Use guest blog posts for exposure (and if you get a backlink–that’s a bonus). Guest-posting is still a viable SEO practice, for the moment at least. But it is commonly abused through poor approaches. Best practice is to develop a relationship with the blogger before asking for the guest post opportunity; asking for the opportunity with a personal note; understanding their audience and proposing a topic that is suitable; and not requesting (or worse, requiring) any specific quid pro quo.
Finally, don’t over-rely on paid advertising but do make it part of your online marketing mix. Experiment with AdWords, social network advertising, Bizo, and other ad networks. Many offer pay-per-click or even pay-per-conversion options, so costs and results are controllable. While paid advertising has no effect on SEO, it does increase your brand’s online exposure and drives traffic to specific landing pages and offers.
In the end, no one knows whether the broad drop in search traffic is a temporary aberration or a long-term trend. But utilizing WPO tactics to broaden your brand’s online exposure and potential sources of web traffic is a winning strategy either way.
Editor’s note: a version of this post originally appeared on ChamberofCommerce.com in January 2013.
With more and more purchases, for business-to-business (b2b) and high-value consumer goods, now starting with online research, it’s imperative to make your business ubiquitous when potential buyers are searching for what you sell.

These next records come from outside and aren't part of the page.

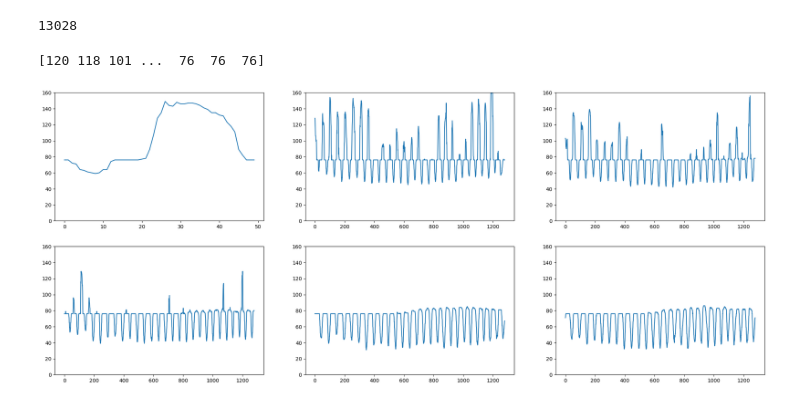
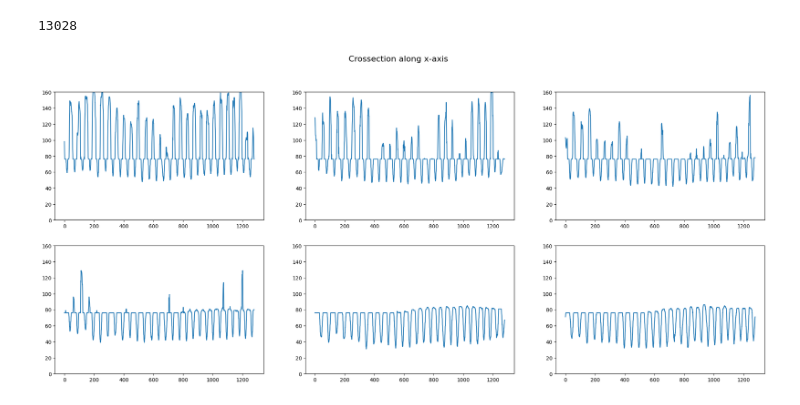
Before and after one commit to shopin32/optic-metrology, a Jupyter notebook: notebooks/IT_IDEA.ipynb, the cells around one changed output. Saved outputs shown, nothing was run; the diff lists cells and outputs as text; code cells hidden in the pictures.

```diff
--- a/notebooks/IT_IDEA.ipynb
+++ b/notebooks/IT_IDEA.ipynb
@@ -117,28 +117,27 @@ frames_count
 # %%
 image = cv2.imread(frames_df.loc[100, 'Frame_Path'])
 gray = cv2.cvtColor(image, cv2.COLOR_BGR2GRAY)
-slice_1 = gray[100, 10:60]
+slice_1 = gray[100, :]
 slice_2 = gray[200, :]
 slice_3 = gray[300, :]
 slice_4 = gray[400, :]
 slice_5 = gray[700, :]
 slice_6 = gray[719, :]
 
-print(slice)
 fig, axes = plt.subplots(2, 3, figsize=[25, 10])
+fig.suptitle('Crossection along x-axis', fontsize=16)
 axes[0, 0].plot(slice_1)
 axes[0, 0].set_ylim([0, 160])
 axes[0, 1].plot(slice_2)
 axes[0, 1].set_ylim([0, 160])
 axes[0, 2].plot(slice_3)
 axes[0, 2].set_ylim([0, 160])
 axes[1, 0].plot(slice_4)
 axes[1, 0].set_ylim([0, 160])
 axes[1, 1].plot(slice_5)
 axes[1, 1].set_ylim([0, 160])
 axes[1, 2].plot(slice_6)
 axes[1, 2].set_ylim([0, 160])
 plt.show()
 # %% [output]
-[120 118 101 ...  76  76  76]
-[figure, old version]
+[figure, new version]
```
Also changed, not shown: parts of 2 cells of this notebook.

It starts with a well-optimized website of course, but there’s much more to it than that; a website isn’t the only way to show up in a search, and traditional search engines aren’t the only online tools that buyers are using to learn about products and services.
To expand your online footprint within your market, think about three types of sites where you want a presence:

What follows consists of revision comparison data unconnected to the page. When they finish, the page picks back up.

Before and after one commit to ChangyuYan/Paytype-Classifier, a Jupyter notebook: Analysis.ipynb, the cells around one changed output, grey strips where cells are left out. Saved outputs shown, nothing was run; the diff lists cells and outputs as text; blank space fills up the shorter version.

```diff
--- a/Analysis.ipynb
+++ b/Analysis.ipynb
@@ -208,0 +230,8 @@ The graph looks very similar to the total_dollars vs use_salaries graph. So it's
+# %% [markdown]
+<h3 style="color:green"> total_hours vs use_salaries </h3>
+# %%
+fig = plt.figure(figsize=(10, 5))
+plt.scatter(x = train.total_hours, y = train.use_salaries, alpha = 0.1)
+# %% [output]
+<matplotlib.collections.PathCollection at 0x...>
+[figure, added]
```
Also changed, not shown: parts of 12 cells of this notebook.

Social media sites: these include social networks (Facebook, Twitter, LinkedIn), social content sharing sites (YouTube, Flickr, SlideShare) and social bookmarking sites (Reddit, StumbleUpon, Diigo).
News sites: depending on the type of business and the market you serve, this may include local news sites (newspapers, TV stations, online magazines), trade publications, and business news sites (like the Business Journal, Forbes, or ChamberofCommerce.com).

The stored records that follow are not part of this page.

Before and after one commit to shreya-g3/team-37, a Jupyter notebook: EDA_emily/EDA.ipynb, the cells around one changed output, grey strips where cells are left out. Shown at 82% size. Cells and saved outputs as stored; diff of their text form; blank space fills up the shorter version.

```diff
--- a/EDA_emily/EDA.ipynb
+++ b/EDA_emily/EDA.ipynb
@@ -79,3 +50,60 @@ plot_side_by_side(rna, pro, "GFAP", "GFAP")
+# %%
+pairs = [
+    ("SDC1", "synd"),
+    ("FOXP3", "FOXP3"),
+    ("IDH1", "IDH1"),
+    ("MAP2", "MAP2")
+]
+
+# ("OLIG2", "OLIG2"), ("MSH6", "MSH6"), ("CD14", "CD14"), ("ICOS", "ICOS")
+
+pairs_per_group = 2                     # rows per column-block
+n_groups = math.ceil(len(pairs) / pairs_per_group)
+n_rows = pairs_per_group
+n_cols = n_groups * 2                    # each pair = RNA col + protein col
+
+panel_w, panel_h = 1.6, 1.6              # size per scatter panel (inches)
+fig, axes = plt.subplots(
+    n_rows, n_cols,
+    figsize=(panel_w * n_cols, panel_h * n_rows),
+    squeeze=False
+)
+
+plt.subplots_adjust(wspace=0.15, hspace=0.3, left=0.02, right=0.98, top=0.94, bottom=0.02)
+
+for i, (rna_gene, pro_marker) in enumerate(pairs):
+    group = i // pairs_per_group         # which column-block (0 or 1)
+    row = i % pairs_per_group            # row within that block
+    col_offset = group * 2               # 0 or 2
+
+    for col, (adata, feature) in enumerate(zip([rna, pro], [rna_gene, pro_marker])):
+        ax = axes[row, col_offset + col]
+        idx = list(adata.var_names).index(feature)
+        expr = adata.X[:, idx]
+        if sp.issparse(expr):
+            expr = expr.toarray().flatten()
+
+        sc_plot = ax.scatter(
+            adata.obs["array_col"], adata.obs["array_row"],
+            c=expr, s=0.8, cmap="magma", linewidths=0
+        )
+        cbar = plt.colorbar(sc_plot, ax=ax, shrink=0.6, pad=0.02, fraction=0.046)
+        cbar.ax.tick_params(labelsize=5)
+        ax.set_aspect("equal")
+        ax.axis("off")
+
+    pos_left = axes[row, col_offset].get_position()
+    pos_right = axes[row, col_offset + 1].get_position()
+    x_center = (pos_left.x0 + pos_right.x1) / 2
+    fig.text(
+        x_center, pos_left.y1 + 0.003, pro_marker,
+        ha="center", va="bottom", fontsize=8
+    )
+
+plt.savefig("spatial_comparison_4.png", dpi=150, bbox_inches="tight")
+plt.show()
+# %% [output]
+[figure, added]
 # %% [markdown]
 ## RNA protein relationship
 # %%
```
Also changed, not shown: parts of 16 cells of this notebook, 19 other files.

Industry sites: these can include financial or technology analyst websites, trade show and event sites, and trade association sites.
Each type of site requires its own strategy and offers its own unique value, but in general, a presence on these types of websites provides three unique benefits:
Gets more brand exposure in the market, increasing brand awareness and credibility.
Provides referral visits to your website.
Creates backlinks (at least in the case of do-follow sites) that help your website rank more highly in the search engines.
Of course, what your prospective buyers find is just as important as where they find you. Social media sites provide the opportunity to demonstrate expertise in your field and engage with peers, influencers and potential customers.
News sites offer the opportunity to share customer success stories, what’s new with your product or service, even what actions your organization is taking to move your industry forward.
Industry sites showcase your firm’s involvement in leadership in your field, and facilitate connections.
Capitalizing on the unique strengths and benefits of these different types of sites requires strategic and tactical planning, supported by multi-channel marketing metrics that enable data-driven decision making about tactical efforts and resource allocations. It’s work, but well worthwhile. The more places that prospective buyers find you, along with content relevant to the problems they are trying to solve or the benefits they are seeking, the greater the number of opportunities for your organization to win the business.